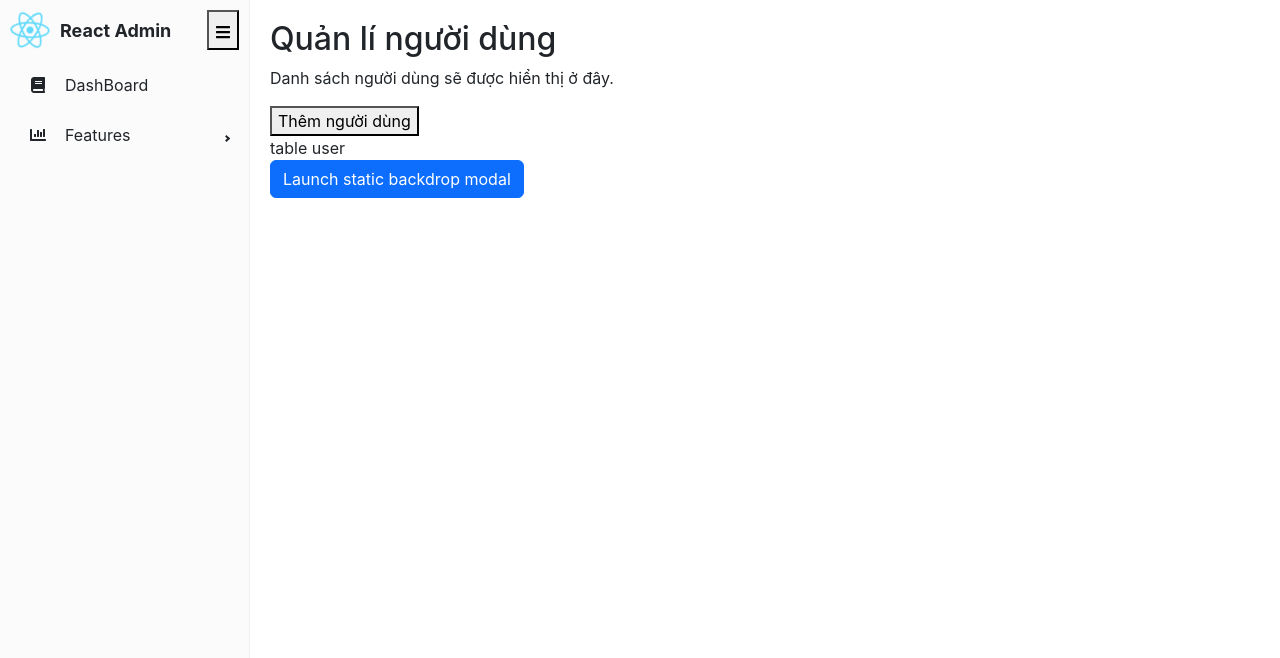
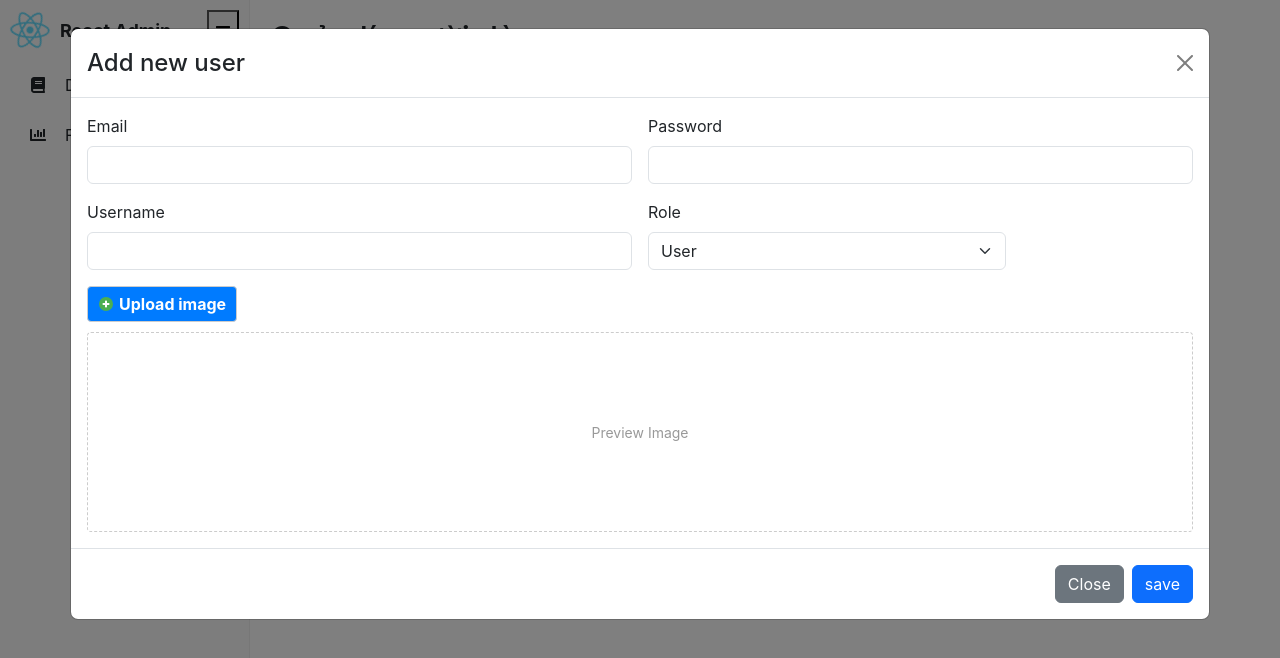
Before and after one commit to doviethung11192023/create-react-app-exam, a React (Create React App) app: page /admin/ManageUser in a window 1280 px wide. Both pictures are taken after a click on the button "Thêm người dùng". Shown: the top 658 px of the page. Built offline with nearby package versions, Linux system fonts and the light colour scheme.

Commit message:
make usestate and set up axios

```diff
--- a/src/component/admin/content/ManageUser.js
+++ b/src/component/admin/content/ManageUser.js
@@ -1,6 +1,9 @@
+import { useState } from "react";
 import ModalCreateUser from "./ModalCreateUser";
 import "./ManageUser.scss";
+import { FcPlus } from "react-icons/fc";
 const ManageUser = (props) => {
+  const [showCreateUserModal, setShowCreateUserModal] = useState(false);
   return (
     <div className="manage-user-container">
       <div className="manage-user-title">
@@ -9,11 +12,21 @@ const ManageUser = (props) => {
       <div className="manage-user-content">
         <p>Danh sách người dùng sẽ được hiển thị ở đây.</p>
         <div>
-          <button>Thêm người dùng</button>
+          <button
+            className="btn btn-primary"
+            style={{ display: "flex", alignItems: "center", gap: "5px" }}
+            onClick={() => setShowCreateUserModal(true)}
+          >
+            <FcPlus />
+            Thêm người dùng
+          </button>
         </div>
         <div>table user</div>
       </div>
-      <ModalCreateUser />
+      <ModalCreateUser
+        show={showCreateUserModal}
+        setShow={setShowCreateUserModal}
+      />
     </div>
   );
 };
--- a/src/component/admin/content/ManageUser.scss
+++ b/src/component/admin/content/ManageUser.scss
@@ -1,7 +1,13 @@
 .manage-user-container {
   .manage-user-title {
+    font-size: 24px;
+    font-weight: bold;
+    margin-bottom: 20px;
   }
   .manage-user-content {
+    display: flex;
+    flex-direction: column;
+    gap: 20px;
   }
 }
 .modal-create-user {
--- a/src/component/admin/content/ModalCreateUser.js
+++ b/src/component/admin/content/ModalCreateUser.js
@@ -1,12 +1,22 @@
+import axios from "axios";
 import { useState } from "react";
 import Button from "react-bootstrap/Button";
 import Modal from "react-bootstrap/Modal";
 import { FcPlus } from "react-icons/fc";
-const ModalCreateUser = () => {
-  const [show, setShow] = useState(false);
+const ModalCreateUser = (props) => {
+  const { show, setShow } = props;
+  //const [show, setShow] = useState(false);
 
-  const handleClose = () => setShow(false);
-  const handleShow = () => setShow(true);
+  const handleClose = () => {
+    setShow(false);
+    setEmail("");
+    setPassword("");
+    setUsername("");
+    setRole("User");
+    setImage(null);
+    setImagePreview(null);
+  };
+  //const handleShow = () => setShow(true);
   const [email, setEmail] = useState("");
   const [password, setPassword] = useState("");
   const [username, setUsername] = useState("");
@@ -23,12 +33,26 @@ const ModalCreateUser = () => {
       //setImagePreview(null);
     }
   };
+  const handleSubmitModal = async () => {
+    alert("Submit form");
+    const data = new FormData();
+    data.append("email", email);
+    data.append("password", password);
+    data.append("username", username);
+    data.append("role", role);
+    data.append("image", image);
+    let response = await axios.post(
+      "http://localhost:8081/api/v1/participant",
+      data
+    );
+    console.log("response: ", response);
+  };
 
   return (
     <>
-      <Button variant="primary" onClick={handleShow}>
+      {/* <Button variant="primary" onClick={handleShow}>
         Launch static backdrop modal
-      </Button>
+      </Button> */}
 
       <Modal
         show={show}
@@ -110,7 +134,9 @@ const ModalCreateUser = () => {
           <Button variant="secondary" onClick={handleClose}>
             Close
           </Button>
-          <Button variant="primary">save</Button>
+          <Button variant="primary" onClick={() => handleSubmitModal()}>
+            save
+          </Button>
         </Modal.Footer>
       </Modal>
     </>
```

====

- What the exercise asks:
Return every line from the entries above that includes the word "handleClose".

- Exercise result:
-  const handleClose = () => setShow(false);
+  const handleClose = () => {
           <Button variant="secondary" onClick={handleClose}>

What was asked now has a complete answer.